Living with a lung disease was restricting and defining Donna Simon’s way of life. Although she had just renewed her license, she stopped driving (for fear of causing an accident), stopped shopping for groceries, going to sporting events, even taking care of her grandkids. She was basically staying at home and only going out to go to doctor appointments. As a mother who raised seven children, four of whom participated in the Dubuque Colt’s Drum and Bugle Corp, it was a sad day when she couldn’t go see a local performance with her daughter. Donna had been oxygen-dependent for over three years, and it was robbing her of the life she knew.
Donna came to GMHC for pulmonary rehab to see what breathing she could regain. Respiratory Therapist Amanda Miller, noted that during Donna’s therapy sessions her oxygen levels would drop immediately, causing severe shortness of breath and increasing her heart rate and blood pressure. This is typical for patients with lung disease, but the progress they had hoped to make just wasn’t happening. In fact, it was all they could do just to maintain her current level of breathing. Her lungs were in a serious condition.
Donna had been a patient of Dr. Schope (now retired) in Dubuque, who had diagnosed her with COPD in 2012. Although she tried to quit smoking then, it took her until 2018 to stop for good. During a visit with her new pulmonologist, Dr. Powers, it was suggested that Donna might want to consider getting a lung transplant. She discussed it with her family and with the medical staff at GMHC, and everyone in both cases was supportive of that decision. It would not be an easy road, but she was willing to try it.
To be placed on the transplant list, Donna would have to undergo almost 6 months of testing. Dr. Hoffmann and Dr. Powers sent her records to the University of Iowa, and the testing began. She had to have a colonoscopy, CT scans, MRIs, and even a checkup with dermatology, among other tests. All her immunizations had to be up to date. There had to be absolutely no signs of cancer, skin or otherwise, because the medications taken for cancers could cause scarring in the lung and could also cause any existing cancer to grow more rapidly.
Saying that Donna was a trooper through all the testing and trips to Iowa City was probably an understatement, as she had to complete all of this while she still felt miserable and could hardly breathe. Finally, on August 10, 2020, she was put on the lung transplant list, and six months later, on February 25, 2021, she received her new lungs.
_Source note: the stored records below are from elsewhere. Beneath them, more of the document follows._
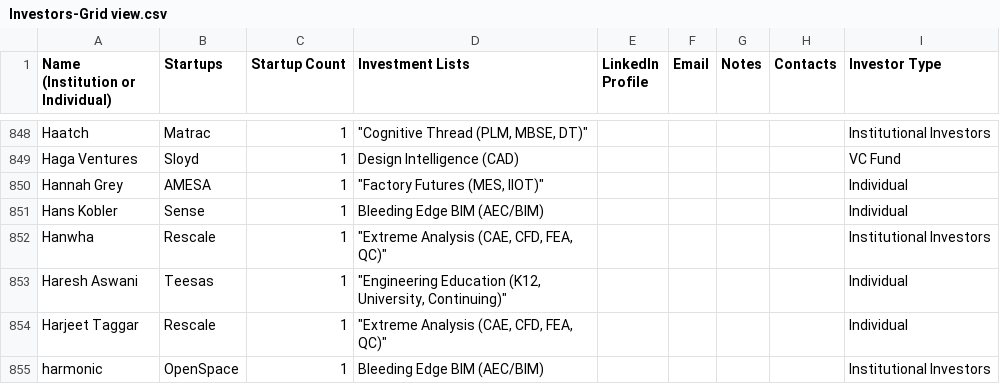
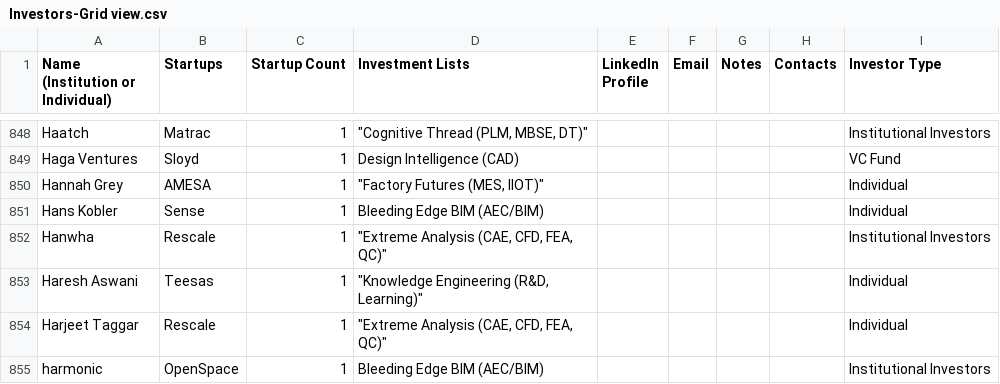
Before and after one commit to mfinocchiaro/threadmoat-website, a CSV file: public/data/Investors-Grid view.csv, drawn as a sheet; only a part is shown, gaps mark what is left out; the diff covers the shown part only.

```diff
--- a/public/data/Investors-Grid view.csv
+++ b/public/data/Investors-Grid view.csv
@@ -860,3 +860,3 @@ Hans Kobler,Sense,1,Bleeding Edge BIM (AEC/BIM),,,,,Individual
 Hanwha,Rescale,1,"""Extreme Analysis (CAE, CFD, FEA, QC)""",,,,,Institutional Investors
-Haresh Aswani,Teesas,1,"""Engineering Education (K12, University, Continuing)""",,,,,Individual
+Haresh Aswani,Teesas,1,"""Knowledge Engineering (R&D, Learning)""",,,,,Individual
 Harjeet Taggar,Rescale,1,"""Extreme Analysis (CAE, CFD, FEA, QC)""",,,,,Individual
```
Also changed, not shown: 85 edited cells elsewhere in this file, 5 other files.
Immediately after surgery, a lung transplant patient is required to stay in Iowa City for intensive care and therapy before they can leave the hospital. Following this first round of therapy, she was transferred to St. Luke’s in-patient rehab department in Cedar Rapids. After a reaction to a medication, she had to return to UIHC for two weeks before completing her therapy at St. Luke’s, where she remained until they were able to get her up and walking. After this accomplishment, she was able to return home to Guttenberg with her husband and dog! She began pulmonary rehabilitative therapy here at GMHC. She commented, “That was huge for me, to be able to come home and go to therapy nearby. It made such a difference in my recovery.”
Donna still needed to make some trips to Iowa City for post-surgery tests and checkups, but her doctor allowed her to do the frequent and necessary lab work at GMHC and have the information forwarded to U of I. “That made it much easier for me and saved us a lot of travel,” she commented. During her therapy at GMHC and recovery at home, Donna was sure to celebrate the little milestones along the way. At first, her husband had to help her get up out of the chair by lifting her at the back side of her pants waistband. “I got tired of all the wedgies he was giving me!” she joked. When she was finally able to complete this task alone, she announced, “Look at me, I can to this without anyone here!” And “I couldn’t have done this without the great rehab I was receiving.”
Donna had some work to do to regain her confidence in driving, as it had been 3 long years since she had been behind the wheel. But lately, she is taking full advantage of her newfound freedom. She is driving again, shopping for groceries, meeting friends for lunch and even driving herself to her appointments in Iowa City. Perhaps best of all, she recently was able to watch her grandkids again, and even made a trip to Redfield to celebrate birthdays for two of them. After seeing her for so long with an oxygen line attached, her grandson asked, “How are we going to be able to find you Grandma, without your cord?” When asked to describe how all of this makes her feel, she exclaimed, “It is great! It’s basically like having a new life!”
“We (Respiratory Therapy Staff) are very proud of Donna throughout her road to recovery. It was truly amazing to witness her reclaim her life and get back to being a busy grandma!” replied Amanda Miller, RT.